“No Flags” was one of the last videos shown and ended up receiving some amazing prizes. The group was awarded the Silver Tripod Award, which means that they had the best sound and video effects for round one. They also received the Campus Finalist Award, placing in the top 16. The Campus Finalists get to go to part two of the competition in Hollywood for a chance to win $10,000. 

The last award the group earned was the Jury Award, which is given to the crew that makes top four. Those who make top four get to go to the Cannes Film Festival in May. Only 35 submissions a year make it to Cannes. 

The group was all scattered about metro Atlanta, focusing on internships, work and birthday dinners on the day of the viewing. Adams told Powell about “No Flags” receiving awards. Powell then notified the group chat of those who participated, much to their disbelief. 

Crawford had to leave his internship to meet with the judges and accept the awards on behalf of the group. They were the only all-black crew and the only team that placed top four that had black members.

A week after the award ceremony, Georgia Tech sent an email to the group saying that they liked their submission so much that they submitted their work to the Amazon Prime Movie Festival. They even covered the application fee.

 

So, what now?

The group is currently in the pre-production phase for round two. They plan to send out the same project for both the festival in Hollywood along with the Cannes Film Festival. The initial idea was to rework “No Flags” and execute the fully fleshed-out version they wanted to do for round one. 

Instead, they’ve decided to focus on a more international scale for these bigger competitions with high-profile connections.

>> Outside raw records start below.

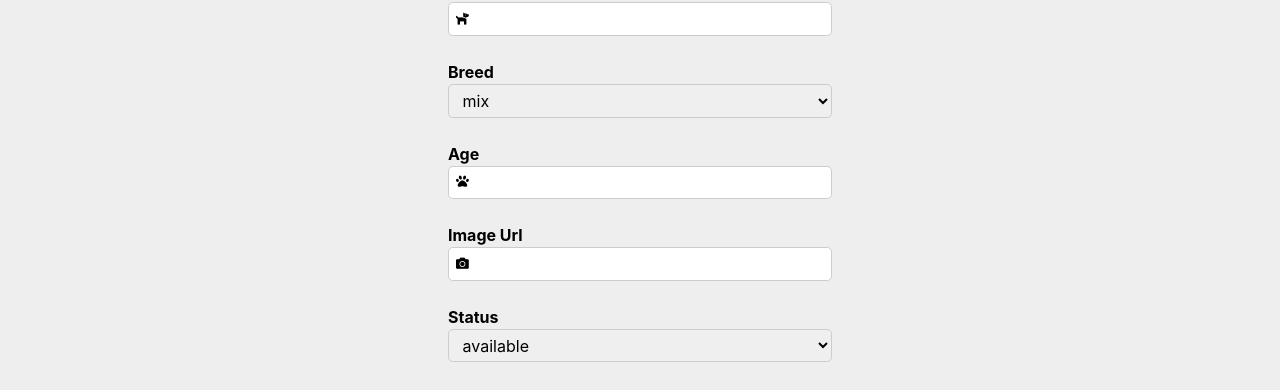
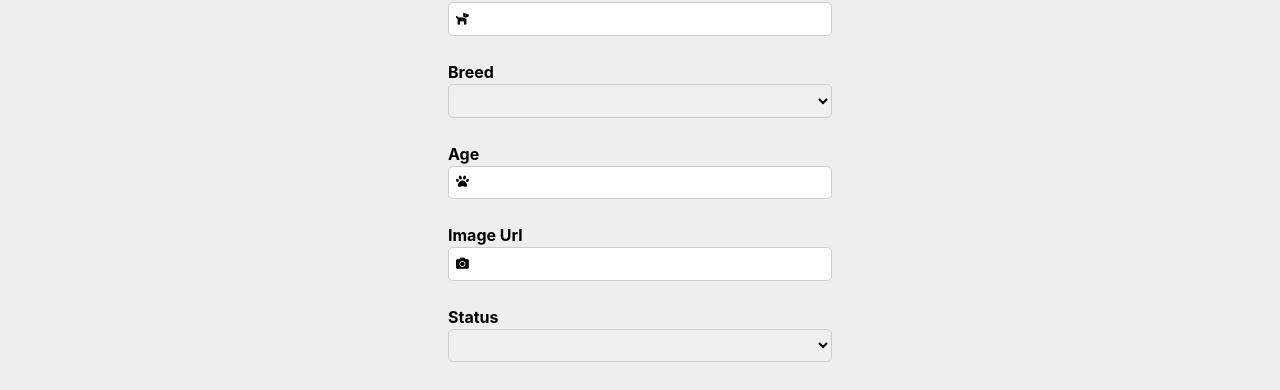
Before and after one commit to ddanailova/dog-adoption-app, a React (Create React App) app: page /create in a window 1280 px wide. Shown: the part 240-630 px from the top of the page. Built offline with nearby package versions, Linux system fonts and the light colour scheme; sample sign-in values are in the browser's storage.

Commit message:
Bug fixing in the Create and Edit Forms

```diff
--- a/src/App/App.js
+++ b/src/App/App.js
@@ -223,7 +223,7 @@ class App extends Component {
     })
   }
 
-  create =(dogData)=>{
+  create(dogData){
     App.DogService.create(dogData)
     .then(resBody=>{
       if(resBody.error){
@@ -237,6 +237,10 @@ class App extends Component {
           position: toast.POSITION.BOTTOM_RIGHT,
           autoClose: 3000
         });
+
+        this.setState({
+          redirectToHome:true
+        });
       }
     }).catch(err=>{
       console.log(err);
@@ -247,7 +251,7 @@ class App extends Component {
     })
   }
 
-  edit =(id,dogData)=>{
+  edit(id,dogData){
     App.DogService.update(id,dogData)
     .then(resBody=>{
       if(resBody.error){
@@ -256,10 +260,15 @@ class App extends Component {
           autoClose: 6000
         });
       }else{
+
         toast.success(`You have successfully edited a card for ${resBody.name}!`, {
           closeButton: false,
           position: toast.POSITION.BOTTOM_RIGHT,
           autoClose: 3000
+        });
+
+        this.setState({
+          redirectToDetails:true
         });
       }
     }).catch(err=>{
--- a/src/components/CardContent.js
+++ b/src/components/CardContent.js
@@ -36,7 +36,7 @@ const CardContent =(props)=>{
                 <p><span>E-mail: </span>{details.email}</p>
                 <p><span>Phone: </span>{details.phone}</p>
                 <p>* {note}</p>
-                <Link to="/catalog"> Back &gt;&gt;</Link>
+                <Link to="/"> Back to Home&gt;&gt;</Link>
             </div>
         )
     }
@@ -64,7 +64,7 @@ const CardContent =(props)=>{
             }
 
             <p>* {note}</p>
-            <Link to='/catalog'> Back &gt;&gt;</Link>
+            <Link to='/catalog'> Back to Catalog &gt;&gt;</Link>
         </div>
     )
 }
--- a/src/views/Create.js
+++ b/src/views/Create.js
@@ -1,4 +1,4 @@
-import React from 'react';
+import React, {Component} from 'react';
 import {Redirect} from 'react-router-dom'
 import { toast } from 'react-toastify';
 
@@ -6,8 +6,113 @@ import BindingForm from '../components/BindingForms';
 import {UserContext} from '../components/contexts/userContext';
 import staticData from '../constants/staticData.js';
 
+class Create extends Component{
 
-const Create =(props) =>{
+    constructor(props){
+        super(props);
+
+        this.state={
+            redirectToHome:false
+        }
+
+        this.create=this.props.create.bind(this);
+    }
+
+    static breeds = staticData.breeds;
+    static statuses= staticData.statuses;
+
+     handelSubmit = (ev, data)=>{
+        ev.preventDefault();
+        let hasAllValues=true;
+        for (const key in data) {
+            if (!data[key]) {
+                hasAllValues=false;
+                break;
+            }
+        }
+        if(!Object.keys(data.errors).length || !hasAllValues){
+            toast.error('Please fill in all form fields!' , {
+                closeButton: false,
+                autoClose:6000
+            })}else{
+                const dogData = {
+                    name:data.name,
+                    breed:data.breed || 'mix',
+                    age:data.age,
+                    'image-url':data['image-url'],
+                    status:data.status || 'available',
+                    story:data.story
+                };
+                this.create(dogData);
+        }
+    }
+
+    render(){
+        const {isAdmin}=this.props;
+        const {redirectToHome}=this.state;
+
+        if(!isAdmin || redirectToHome){
+            return <Redirect to="/"/>
+         }
+         return (
+             <main className='site-content admin'>
+                 <section className="site-create">
+                     <BindingForm
+                         formType='create'
+                         onSubmit={this.handelSubmit}
+                     >
+                        <input
+                             type="text"
+                             id="name"
+                             name="name"
+                             minLength="2"
+                             maxLength="10"
+                         />
+                         <select
+                             id="breed"
+                             name="breed"
+                             defaultValue=''
+                         >
+                            <option> </option>
+                             {Create.breeds.map(breed=>(<option key={breed}>{breed}</option>))}
+                         </select>
+
+                         <input
+                             type="number"
+                             id="age"
+                             name="age"
+                             min="0"
+                             max="15"
+                         />
+                         <input
+                             type="text"
+                             id="image-url"
+                             name="image-url"
+                             pattern="(http)?s?:?(\/\/[^']*\.(?:png|jpg|jpeg|gif|png|svg))"
+                         />
+                         <select
+                             id="status"
+                             name="status"
+                             defaultValue=''
+                         >
+                            <option></option>
+                             {Create.statuses.map(status=>(<option key={status}>{status}</option>))}
+                         </select>
+                         <textarea
+                             type="text"
+                             id="story"
+                             name="story"
+                             minLength="0"
+                             maxLength="500"
+                         />
+                     </BindingForm>
+                 </section>
+             </main>
+         )
+    }
+}
+
+const Create2 =(props) =>{
     const {isAdmin, create}=props;
     const breeds = staticData.breeds;
     const statuses= staticData.statuses;
@@ -21,7 +126,14 @@ const Create =(props) =>{
     }
     const handelSubmit = (ev, data)=>{
         ev.preventDefault();
-        if(!Object.keys(data.errors).length){
+        let hasAllValues=true;
+        for (const key in data) {
+            if (!data[key]) {
+                hasAllValues=false;
+                break;
+            }
+        }
+        if(!Object.keys(data.errors).length  || !hasAllValues){
             toast.error('Please fill in all form fields!' , {
                 closeButton: false,
                 autoClose:6000
--- a/src/views/Edit.js
+++ b/src/views/Edit.js
@@ -3,6 +3,7 @@ import {Redirect} from 'react-router-dom'
 import BindingForm from '../components/BindingForms';
 import {UserContext} from '../components/contexts/userContext';
 import staticData from '../constants/staticData.js';
+import { toast } from 'react-toastify';
 
 class Edit extends Component{
     constructor(props){
@@ -10,13 +11,21 @@ class Edit extends Component{
 
         this.state={
             selectedItem:{},
+            redirectToDetails:false
         }
 
         this.getDogById=this.props.getDogById.bind(this);
+        this.edit=this.props.edit.bind(this);
     }
 
     handelSubmit = (ev, data)=>{
         ev.preventDefault();
+
+        if(!Object.keys(data.errors).length){
+            toast.error('Please fill in all form fields!' , {
+                closeButton: false,
+                autoClose:6000
+            })}else{
         const {id}= this.props.match.params;
         const dogData = {
             name:data.name,
@@ -26,7 +35,8 @@ class Edit extends Component{
             status:data.status,
             story:data.story
         };
-        this.props.edit(id,dogData);
+        this.edit(id,dogData);
+        }
     }
 
     componentDidMount(){
@@ -34,19 +44,22 @@ class Edit extends Component{
         this.getDogById(id);
     }
     render(){
-        const {selectedItem}=this.state;
-        const {isAdmin, edit}=this.props;
+        const {selectedItem, redirectToDetails}=this.state;
+        const {id}= this.props.match.params;
+        const {isAdmin}=this.props;
         const breeds = staticData.breeds;
         const statuses= staticData.statuses;
 
         if(!isAdmin){
             return <Redirect to="/"/>
+         }else if(redirectToDetails){
+            return <Redirect to={`/details/${id}`}/>
          }
         return(
             <main className='site-content admin'>
             <section className="site-edit">
                 <BindingForm
-                    formType='Edit'
+                    formType='edit'
                     onSubmit={this.handelSubmit}
                     initialState={selectedItem}
                 >
@@ -56,12 +69,10 @@ class Edit extends Component{
                         name="name"
                         minLength="2"
                         maxLength="10"
-                        required
                     />
                     <select
                         id="breed"
                         name="breed"
-                        required
                     >
                         {breeds.map(breed=>(<option key={breed}>{breed}</option>))}
                     </select>
@@ -72,19 +83,16 @@ class Edit extends Component{
                         name="age"
                         min="0"
                         max="15"
-                        required
                     />
                     <input
                         type="text"
                         id="image-url"
                         name="image-url"
                         pattern="(http)?s?:?(\/\/[^']*\.(?:png|jpg|jpeg|gif|png|svg))"
-                        required
                     />
                     <select
                         id="status"
                         name="status"
-                        required
                     >
                         {statuses.map(status=>(<option key={status}>{status}</option>))}
                     </select>
@@ -92,7 +100,6 @@ class Edit extends Component{
                         type="text"
                         id="story"
                         name="story"
-                        required
                     />
                 </BindingForm>
             </section>
--- a/src/views/Login.js
+++ b/src/views/Login.js
@@ -8,7 +8,14 @@ const Login =(props) =>{
     const {username, login}=props;
     const handelSubmit = (ev, data)=>{
         ev.preventDefault();
-        if(!Object.keys(data.errors).length){
+        let hasAllValues=true;
+        for (const key in data) {
+            if (!data[key]) {
+                hasAllValues=false;
+                break;
+            }
+        }
+        if(!Object.keys(data.errors).length  || !hasAllValues){
             toast.error('Please fill in all form fields!' , {
                 closeButton: false,
                 autoClose:6000
--- a/src/views/Register.js
+++ b/src/views/Register.js
@@ -9,8 +9,14 @@ const Register =(props)=> {
 
     const handelSubmit = (ev, data)=>{
         ev.preventDefault();
-
-        if(!Object.keys(data.errors).length){
+        let hasAllValues=true;
+        for (const key in data) {
+            if (!data[key]) {
+                hasAllValues=false;
+                break;
+            }
+        }
+        if(!Object.keys(data.errors).length || !hasAllValues){
             toast.error('Please fill in all form fields!' , {
                 closeButton: false,
                 autoClose:6000
```
Also changed, not shown: src/components/BindingForms.js (+7 -4 lines).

Idris plans on rapping about spirituality and growing up in Nigeria. According to Powell, he also plans to focus on the power dynamic in Nigeria, where Idris is from.

“Everyone [in Nigeria] is trying to dominate over others and there’s gender inequality,” Powell said. 

Crawford wants to focus his lyrics for round two on mental health in our generation and substance abuse. 

The members are being particularly intentional with the next video. They hope to really tell a story with their part two project. 

“We don’t want it to just be a music video with a message and more like a short film with a nice soundtrack,”  Powell said.

The members also plan on expanding their location choice for the next video shoot. However, an upcoming challenge will be the weather. Winter is approaching, and that will affect the video. 

“I think the weather will be a pretty big obstacle, though, because with the subject matter that we’re discussing and the areas that we’re referencing, we would preferably have warmer colors [in the shot],” Faderin said. “We’re going to be trying to make it look and feel like Nigeria in Georgia in the winter.”

The biggest challenge the group will face is funding. In the first round, contestants are given equipment like laptops, tripods and camera and audio equipment. That same opportunity is not offered during the second round. Powell has a camera and tripod, but needs stabilization equipment to have the intentional camera movements he wants.

They’re making a GoFundMe in hopes of gaining financial support from investors to help fund the creation of their project for the upcoming festivals. No matter what, all the participants are grateful for the doors that have been opened to them since entering in Georgia Tech’s Campus Movie Fest.

“This all came so out of nowhere, but it honestly has led to a lot of good opportunities, and we’re trying to use it as a stepping stone to really establish ourselves,” Powell said. “Something like this gives you a little bit of validation and credibility for our portfolio.”

Editor’s note: This article was updated at 12:30 on Oct. 29, 2019, to include a link to the film.